• [WHAT IS EXPECTED] Write out the whole listing below exactly, skipping each picture.

• [DATA SECTION]
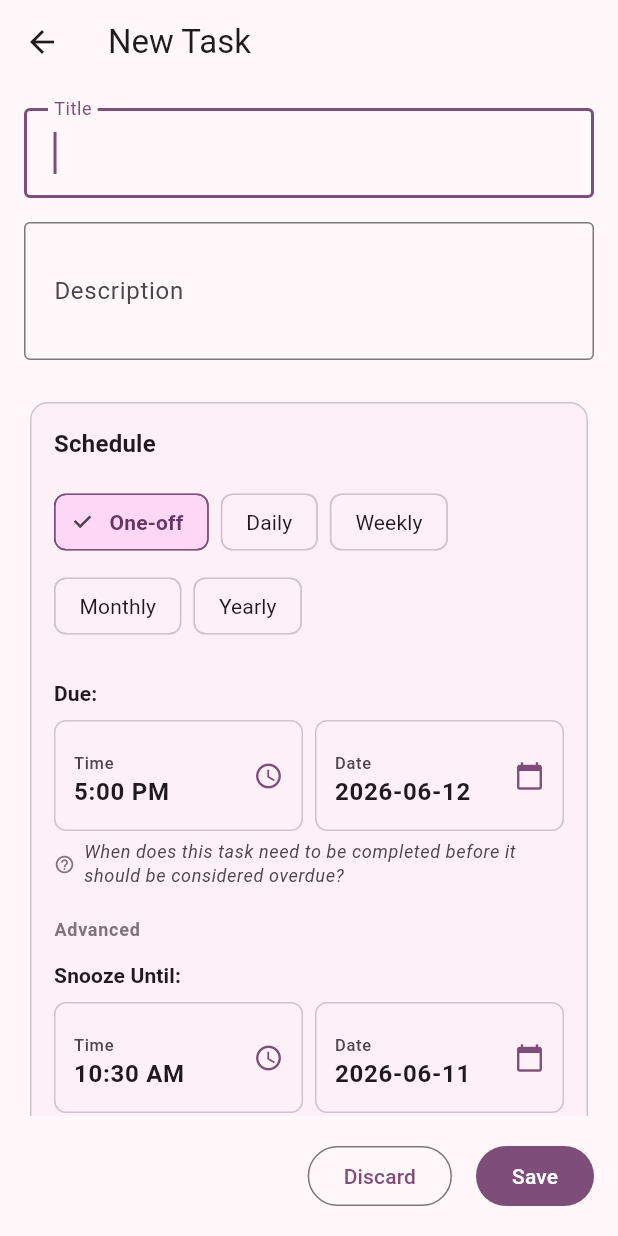
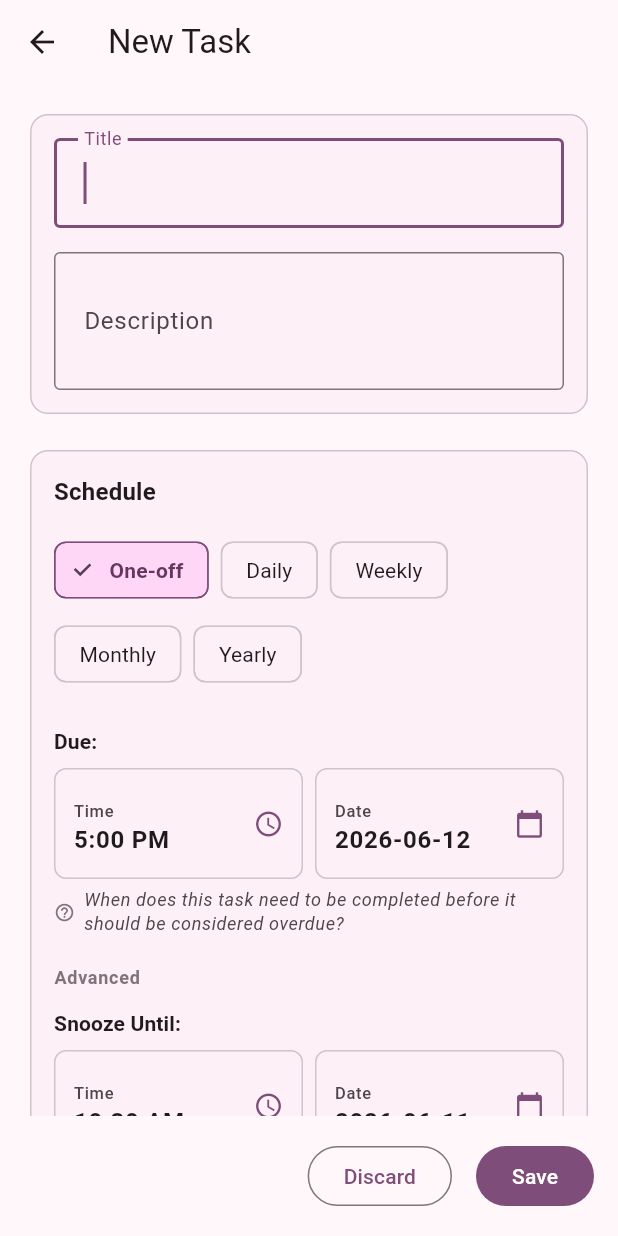
Before and after one commit to mweastwood/NothingEverHappens, a Flutter app: the CreateTaskScreen screen opened directly, on a phone screen of 412 x 824 dp. Run offline on Flutter 3.47's test engine with Material 3 defaults, Android fonts, the phone set to English and light mode, and no system bars; drawn by our look-alikes of dynamic_color; our stand-ins replace cloud_firestore, firebase_auth, firebase_core, flutter_local_notifications, flutter_markdown, flutter_timezone and 3 more; missing offline and left inert: dart:js; accounts and stored records are empty; project files that could hold a hidden picture were left out.

Commit message:
feat: wrap title and description back in details card

```diff
--- a/app/lib/screens/create_task_screen.dart
+++ b/app/lib/screens/create_task_screen.dart
@@ -643,6 +643,29 @@ class _CreateTaskScreenState extends State<CreateTaskScreen> {
     );
   }
 
+  Widget _buildDetailsCard(BuildContext context, bool readOnly) {
+    final theme = Theme.of(context);
+    return Card(
+      elevation: 0,
+      shape: RoundedRectangleBorder(
+        borderRadius: BorderRadius.circular(12),
+        side: BorderSide(color: theme.colorScheme.outlineVariant),
+      ),
+      color: theme.colorScheme.surfaceContainerLow,
+      child: Padding(
+        padding: const EdgeInsets.all(16.0),
+        child: Column(
+          crossAxisAlignment: CrossAxisAlignment.start,
+          children: [
+            _buildTitleField(context, readOnly),
+            const SizedBox(height: 16),
+            _buildDescriptionField(context, readOnly),
+          ],
+        ),
+      ),
+    );
+  }
+
   Widget _buildEffortAndPriorityCard(
     BuildContext context,
     bool readOnly,
@@ -1059,8 +1082,7 @@ class _CreateTaskScreenState extends State<CreateTaskScreen> {
                       builder: (context, constraints) {
                         final isDesktop = constraints.maxWidth >= 800;
 
-                        final titleField = _buildTitleField(context, readOnly);
-                        final descriptionField = _buildDescriptionField(
+                        final detailsCard = _buildDetailsCard(
                           context,
                           readOnly,
                         );
@@ -1084,10 +1106,8 @@ class _CreateTaskScreenState extends State<CreateTaskScreen> {
                               child: Column(
                                 crossAxisAlignment: CrossAxisAlignment.start,
                                 children: [
-                                  titleField,
+                                  detailsCard,
                                   const SizedBox(height: 16),
-                                  descriptionField,
-                                  const SizedBox(height: 24),
                                   Row(
                                     crossAxisAlignment:
                                         CrossAxisAlignment.start,
@@ -1121,10 +1141,8 @@ class _CreateTaskScreenState extends State<CreateTaskScreen> {
                               child: Column(
                                 crossAxisAlignment: CrossAxisAlignment.start,
                                 children: [
-                                  titleField,
+                                  detailsCard,
                                   const SizedBox(height: 16),
-                                  descriptionField,
-                                  const SizedBox(height: 24),
                                   scheduleCard,
                                   const SizedBox(height: 16),
                                   effortAndPriorityCard,
```
Also changed, not shown: 2 other files.
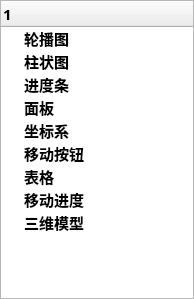
This is maincontent/controltreewidget.ui in YYC572652645/QCoolPage as Qt 5 draws it before an edit. The edited form follows.
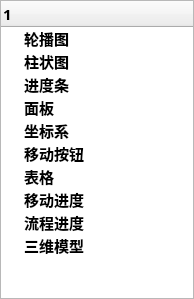
This is the edited form. Icons and pictures are not drawn.

Commit message: 新加控件流程进度

```diff
--- a/maincontent/controltreewidget.ui
+++ b/maincontent/controltreewidget.ui
@@ -120,6 +120,16 @@
         <normaloff>:/res/res/image/image.png</normaloff>:/res/res/image/image.png</iconset>
       </property>
      </item>
+     <item>
+      <property name="text">
+       <string>流程进度</string>
+      </property>
+      <property name="icon">
+       <iconset>
+        <normalon>:/res/res/image/image.png</normalon>
+       </iconset>
+      </property>
+     </item>
      <item>
       <property name="text">
        <string>三维模型</string>
```
The commit also changes 19 other files.
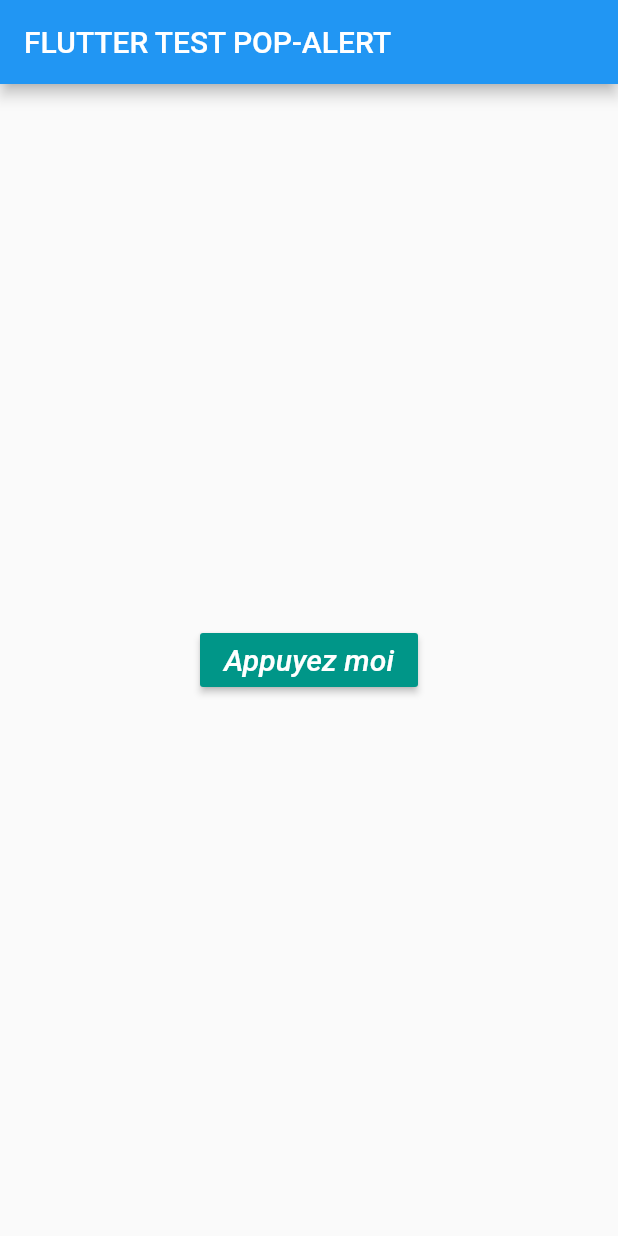
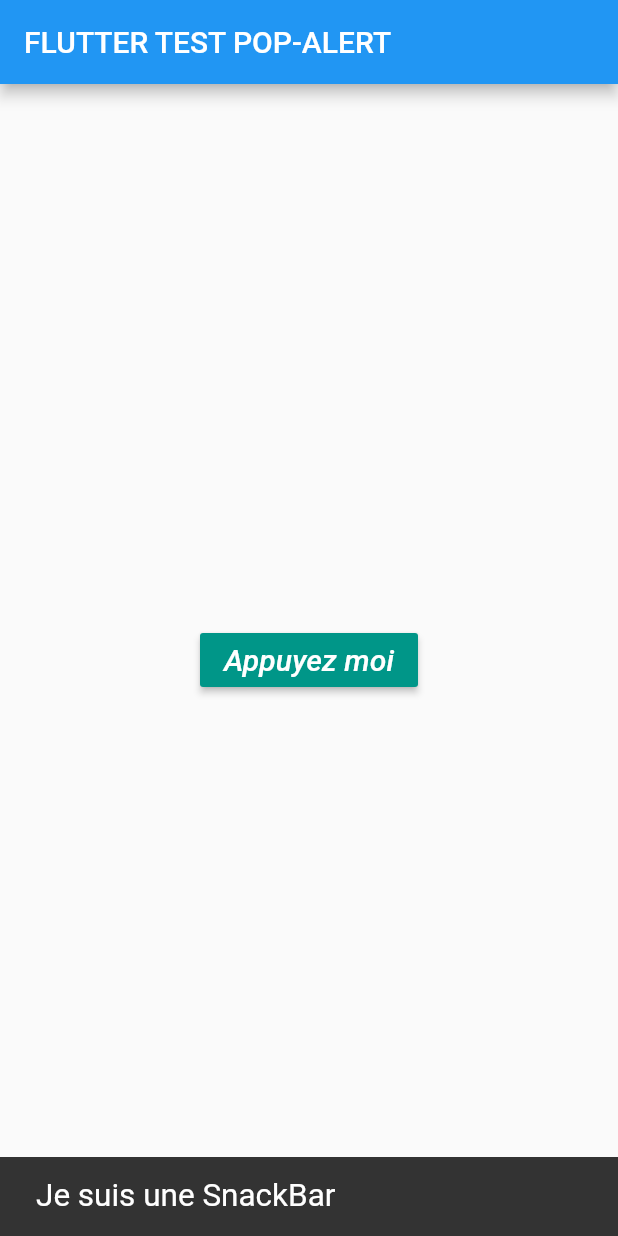
Before and after one commit to suvaAF/popalert, a Flutter app: the screen it shows after launch, after a tap on "Appuyez moi", on a phone screen of 412 x 824 dp. Run offline on Flutter 3.47's test engine with Material 2 defaults, Android fonts, the phone set to English and light mode, and no system bars.

Commit message:
2e commit App Mobile Pop-Alert

```diff
--- a/lib/body.dart
+++ b/lib/body.dart
@@ -22,14 +22,22 @@ class _BodyState extends State<Body> {
              fontSize: 20.0
            ),
          ),
-          onPressed: pressed),
+          onPressed: snack),
     ) ;
   }
 
-  void pressed() {
-    setState(() {
-      print("On m'a appuyé dessus");
-    });
+
+  void snack() {
+    SnackBar snackBar = new SnackBar(
+        content: new Text(
+            'Je suis une SnackBar',
+          textScaleFactor: 1.5,
+
+        ),
+      duration: new Duration(seconds: 5),
+    );
+
+    Scaffold.of(context).showSnackBar(snackBar);
   }
 
 }
```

• [OUTPUT OF THE TASK]
Before and after one commit to mweastwood/NothingEverHappens, a Flutter app: the CreateTaskScreen screen opened directly, on a phone screen of 412 x 824 dp. Run offline on Flutter 3.47's test engine with Material 3 defaults, Android fonts, the phone set to English and light mode, and no system bars; drawn by our look-alikes of dynamic_color; our stand-ins replace cloud_firestore, firebase_auth, firebase_core, flutter_local_notifications, flutter_markdown, flutter_timezone and 3 more; missing offline and left inert: dart:js; accounts and stored records are empty; project files that could hold a hidden picture were left out.

Commit message:
feat: wrap title and description back in details card

```diff
--- a/app/lib/screens/create_task_screen.dart
+++ b/app/lib/screens/create_task_screen.dart
@@ -643,6 +643,29 @@ class _CreateTaskScreenState extends State<CreateTaskScreen> {
     );
   }
 
+  Widget _buildDetailsCard(BuildContext context, bool readOnly) {
+    final theme = Theme.of(context);
+    return Card(
+      elevation: 0,
+      shape: RoundedRectangleBorder(
+        borderRadius: BorderRadius.circular(12),
+        side: BorderSide(color: theme.colorScheme.outlineVariant),
+      ),
+      color: theme.colorScheme.surfaceContainerLow,
+      child: Padding(
+        padding: const EdgeInsets.all(16.0),
+        child: Column(
+          crossAxisAlignment: CrossAxisAlignment.start,
+          children: [
+            _buildTitleField(context, readOnly),
+            const SizedBox(height: 16),
+            _buildDescriptionField(context, readOnly),
+          ],
+        ),
+      ),
+    );
+  }
+
   Widget _buildEffortAndPriorityCard(
     BuildContext context,
     bool readOnly,
@@ -1059,8 +1082,7 @@ class _CreateTaskScreenState extends State<CreateTaskScreen> {
                       builder: (context, constraints) {
                         final isDesktop = constraints.maxWidth >= 800;
 
-                        final titleField = _buildTitleField(context, readOnly);
-                        final descriptionField = _buildDescriptionField(
+                        final detailsCard = _buildDetailsCard(
                           context,
                           readOnly,
                         );
@@ -1084,10 +1106,8 @@ class _CreateTaskScreenState extends State<CreateTaskScreen> {
                               child: Column(
                                 crossAxisAlignment: CrossAxisAlignment.start,
                                 children: [
-                                  titleField,
+                                  detailsCard,
                                   const SizedBox(height: 16),
-                                  descriptionField,
-                                  const SizedBox(height: 24),
                                   Row(
                                     crossAxisAlignment:
                                         CrossAxisAlignment.start,
@@ -1121,10 +1141,8 @@ class _CreateTaskScreenState extends State<CreateTaskScreen> {
                               child: Column(
                                 crossAxisAlignment: CrossAxisAlignment.start,
                                 children: [
-                                  titleField,
+                                  detailsCard,
                                   const SizedBox(height: 16),
-                                  descriptionField,
-                                  const SizedBox(height: 24),
                                   scheduleCard,
                                   const SizedBox(height: 16),
                                   effortAndPriorityCard,
```
Also changed, not shown: 2 other files.
This is maincontent/controltreewidget.ui in YYC572652645/QCoolPage as Qt 5 draws it before an edit. The edited form follows.
This is the edited form. Icons and pictures are not drawn.

Commit message: 新加控件流程进度

```diff
--- a/maincontent/controltreewidget.ui
+++ b/maincontent/controltreewidget.ui
@@ -120,6 +120,16 @@
         <normaloff>:/res/res/image/image.png</normaloff>:/res/res/image/image.png</iconset>
       </property>
      </item>
+     <item>
+      <property name="text">
+       <string>流程进度</string>
+      </property>
+      <property name="icon">
+       <iconset>
+        <normalon>:/res/res/image/image.png</normalon>
+       </iconset>
+      </property>
+     </item>
      <item>
       <property name="text">
        <string>三维模型</string>
```
The commit also changes 19 other files.
Before and after one commit to suvaAF/popalert, a Flutter app: the screen it shows after launch, after a tap on "Appuyez moi", on a phone screen of 412 x 824 dp. Run offline on Flutter 3.47's test engine with Material 2 defaults, Android fonts, the phone set to English and light mode, and no system bars.

Commit message:
2e commit App Mobile Pop-Alert

```diff
--- a/lib/body.dart
+++ b/lib/body.dart
@@ -22,14 +22,22 @@ class _BodyState extends State<Body> {
              fontSize: 20.0
            ),
          ),
-          onPressed: pressed),
+          onPressed: snack),
     ) ;
   }
 
-  void pressed() {
-    setState(() {
-      print("On m'a appuyé dessus");
-    });
+
+  void snack() {
+    SnackBar snackBar = new SnackBar(
+        content: new Text(
+            'Je suis une SnackBar',
+          textScaleFactor: 1.5,
+
+        ),
+      duration: new Duration(seconds: 5),
+    );
+
+    Scaffold.of(context).showSnackBar(snackBar);
   }
 
 }
```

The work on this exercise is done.